Marcy Goodfleisch from Planet Earth on January 07, 2013:
I'd love to have you along when I go to estate sales or garage sales (which I don't do that often). I never know what is a good deal, or when I am getting ripped off!
Holle Abee (author) from Georgia on January 05, 2013:
Fran, that sounds like fun! I've made a few pieces of inexpensive jewelry. Best of luck to you!
Francesca27 from Hub Page on January 05, 2013:
Thanks, I needed to learn about this stuff. I recently took a course and will be making my own jewelry from now on. You really helped me learn about the different era's jewelry history.

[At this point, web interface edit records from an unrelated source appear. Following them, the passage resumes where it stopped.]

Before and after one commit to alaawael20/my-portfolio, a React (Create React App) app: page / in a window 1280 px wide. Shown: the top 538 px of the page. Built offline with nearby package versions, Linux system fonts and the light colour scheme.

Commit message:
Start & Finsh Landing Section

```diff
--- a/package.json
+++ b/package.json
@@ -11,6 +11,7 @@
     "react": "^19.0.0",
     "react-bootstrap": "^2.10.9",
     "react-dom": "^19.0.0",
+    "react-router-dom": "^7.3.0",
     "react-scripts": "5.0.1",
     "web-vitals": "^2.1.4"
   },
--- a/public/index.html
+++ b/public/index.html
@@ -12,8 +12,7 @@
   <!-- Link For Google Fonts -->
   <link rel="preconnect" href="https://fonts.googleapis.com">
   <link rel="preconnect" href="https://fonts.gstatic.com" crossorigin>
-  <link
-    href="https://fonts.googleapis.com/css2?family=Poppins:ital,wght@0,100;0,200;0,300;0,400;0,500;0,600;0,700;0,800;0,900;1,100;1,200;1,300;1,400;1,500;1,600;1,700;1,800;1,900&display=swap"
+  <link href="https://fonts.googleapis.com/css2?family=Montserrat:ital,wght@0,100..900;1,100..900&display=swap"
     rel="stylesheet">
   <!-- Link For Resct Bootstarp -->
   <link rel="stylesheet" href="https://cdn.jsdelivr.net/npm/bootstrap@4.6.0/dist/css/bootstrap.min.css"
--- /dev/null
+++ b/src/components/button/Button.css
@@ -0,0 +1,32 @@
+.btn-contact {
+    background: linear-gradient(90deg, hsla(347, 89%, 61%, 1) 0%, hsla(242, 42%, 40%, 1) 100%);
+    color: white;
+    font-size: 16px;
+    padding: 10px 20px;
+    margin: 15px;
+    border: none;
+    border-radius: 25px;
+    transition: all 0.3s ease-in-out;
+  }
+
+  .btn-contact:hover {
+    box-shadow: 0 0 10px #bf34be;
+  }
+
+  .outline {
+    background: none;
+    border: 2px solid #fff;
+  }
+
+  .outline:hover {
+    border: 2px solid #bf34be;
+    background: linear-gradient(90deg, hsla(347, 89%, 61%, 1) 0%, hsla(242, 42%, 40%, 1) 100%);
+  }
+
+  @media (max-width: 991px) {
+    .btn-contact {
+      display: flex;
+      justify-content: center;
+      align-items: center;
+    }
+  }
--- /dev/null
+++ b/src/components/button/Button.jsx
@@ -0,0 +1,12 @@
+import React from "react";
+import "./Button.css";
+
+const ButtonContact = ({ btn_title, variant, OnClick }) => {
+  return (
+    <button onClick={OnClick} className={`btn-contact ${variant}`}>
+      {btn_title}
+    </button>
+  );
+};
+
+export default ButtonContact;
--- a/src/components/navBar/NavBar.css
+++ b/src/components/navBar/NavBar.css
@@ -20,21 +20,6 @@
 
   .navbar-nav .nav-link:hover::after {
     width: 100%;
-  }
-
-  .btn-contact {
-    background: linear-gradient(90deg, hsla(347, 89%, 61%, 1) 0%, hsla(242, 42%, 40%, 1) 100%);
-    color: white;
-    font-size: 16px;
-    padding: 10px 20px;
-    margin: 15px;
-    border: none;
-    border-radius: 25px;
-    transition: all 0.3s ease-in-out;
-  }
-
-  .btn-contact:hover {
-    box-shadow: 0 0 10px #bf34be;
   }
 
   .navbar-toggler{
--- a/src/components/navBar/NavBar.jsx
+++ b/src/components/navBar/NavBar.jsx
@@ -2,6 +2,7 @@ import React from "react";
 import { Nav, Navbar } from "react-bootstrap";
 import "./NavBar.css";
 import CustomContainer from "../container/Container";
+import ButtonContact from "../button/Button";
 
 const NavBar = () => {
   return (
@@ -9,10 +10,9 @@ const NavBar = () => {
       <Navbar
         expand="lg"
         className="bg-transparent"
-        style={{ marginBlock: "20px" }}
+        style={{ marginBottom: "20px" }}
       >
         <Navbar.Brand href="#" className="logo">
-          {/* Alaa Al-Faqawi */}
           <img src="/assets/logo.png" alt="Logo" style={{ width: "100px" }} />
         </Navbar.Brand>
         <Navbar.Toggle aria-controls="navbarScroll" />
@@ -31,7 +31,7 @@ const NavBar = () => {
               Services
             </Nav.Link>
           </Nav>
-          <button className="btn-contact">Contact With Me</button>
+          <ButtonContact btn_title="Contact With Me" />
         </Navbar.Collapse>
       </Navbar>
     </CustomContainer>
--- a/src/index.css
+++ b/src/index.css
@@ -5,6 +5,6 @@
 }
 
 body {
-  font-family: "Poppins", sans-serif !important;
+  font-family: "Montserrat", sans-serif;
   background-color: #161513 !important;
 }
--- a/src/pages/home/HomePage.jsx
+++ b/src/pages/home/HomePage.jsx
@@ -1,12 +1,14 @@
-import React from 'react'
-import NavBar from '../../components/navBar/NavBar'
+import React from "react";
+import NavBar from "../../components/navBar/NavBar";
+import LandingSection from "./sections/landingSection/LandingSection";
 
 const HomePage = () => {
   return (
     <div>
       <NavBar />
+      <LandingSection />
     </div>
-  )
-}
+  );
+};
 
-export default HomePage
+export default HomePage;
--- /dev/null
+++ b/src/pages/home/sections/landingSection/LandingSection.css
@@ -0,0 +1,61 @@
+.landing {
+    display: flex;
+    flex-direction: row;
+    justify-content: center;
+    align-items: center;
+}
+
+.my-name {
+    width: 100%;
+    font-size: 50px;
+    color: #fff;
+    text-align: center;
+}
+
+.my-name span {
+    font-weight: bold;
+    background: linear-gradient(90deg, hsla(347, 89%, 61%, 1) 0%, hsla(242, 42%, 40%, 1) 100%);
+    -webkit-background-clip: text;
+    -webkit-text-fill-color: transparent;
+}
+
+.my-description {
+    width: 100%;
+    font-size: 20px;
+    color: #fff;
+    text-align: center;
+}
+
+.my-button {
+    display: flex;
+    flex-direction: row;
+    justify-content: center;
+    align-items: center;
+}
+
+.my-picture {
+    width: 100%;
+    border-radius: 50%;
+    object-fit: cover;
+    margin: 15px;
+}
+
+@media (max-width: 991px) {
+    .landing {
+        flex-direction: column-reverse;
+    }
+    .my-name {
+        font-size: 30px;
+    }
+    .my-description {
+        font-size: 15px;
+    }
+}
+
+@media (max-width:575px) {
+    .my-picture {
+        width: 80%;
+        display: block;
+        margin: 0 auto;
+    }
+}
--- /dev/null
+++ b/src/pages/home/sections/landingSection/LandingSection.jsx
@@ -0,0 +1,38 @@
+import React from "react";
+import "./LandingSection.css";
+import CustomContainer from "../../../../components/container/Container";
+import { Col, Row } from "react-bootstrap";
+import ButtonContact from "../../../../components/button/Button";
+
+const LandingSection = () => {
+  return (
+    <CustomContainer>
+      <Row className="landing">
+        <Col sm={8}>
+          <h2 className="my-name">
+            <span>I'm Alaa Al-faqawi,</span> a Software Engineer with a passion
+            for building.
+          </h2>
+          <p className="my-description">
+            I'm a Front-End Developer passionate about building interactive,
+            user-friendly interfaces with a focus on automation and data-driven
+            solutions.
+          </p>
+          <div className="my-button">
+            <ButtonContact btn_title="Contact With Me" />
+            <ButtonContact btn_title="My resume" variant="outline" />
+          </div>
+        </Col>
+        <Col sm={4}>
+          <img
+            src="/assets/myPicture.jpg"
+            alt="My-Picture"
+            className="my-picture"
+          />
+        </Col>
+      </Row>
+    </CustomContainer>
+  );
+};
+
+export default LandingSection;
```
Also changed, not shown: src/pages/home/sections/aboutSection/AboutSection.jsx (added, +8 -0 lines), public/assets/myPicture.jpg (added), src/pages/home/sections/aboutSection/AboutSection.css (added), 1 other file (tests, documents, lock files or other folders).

Holle Abee (author) from Georgia on January 05, 2013:
Hscribe, your kind words are much appreciated. Aloha to you, too!
Holle Abee (author) from Georgia on January 05, 2013:
Thanks a bunch, Doc! Always great to see you!
Stephanie Launiu from Hawai'i on January 05, 2013:
Thanks so much for this great hub! It is so thorough and fact-filled; I'll have to save it and go over it again to soak everything up. I loved all of the photos. Voted Up, awesome, beautiful, interesting, and sharing on pinterest. Aloha, Stephanie
drbj and sherry from south Florida on January 05, 2013:
'Caveat emptor' must prevail, Holle, when purchasing vintage jewelry. Thanks for providing such a complete commentary on the subject.
Holle Abee (author) from Georgia on January 04, 2013:
Carol, I don't wear a lot of jewelry, either. I have a few nice pieces of antique jewelry that I inherited, but otherwise, when I wear jewelry it's almost always turquoise. I love it!
carol stanley from Arizona on January 04, 2013:
Lots of great information on all kinds of jewelry. Loved looking at the photos of the old pieces. I wear little jewelry but love looking at it. Voting UP and Pinning.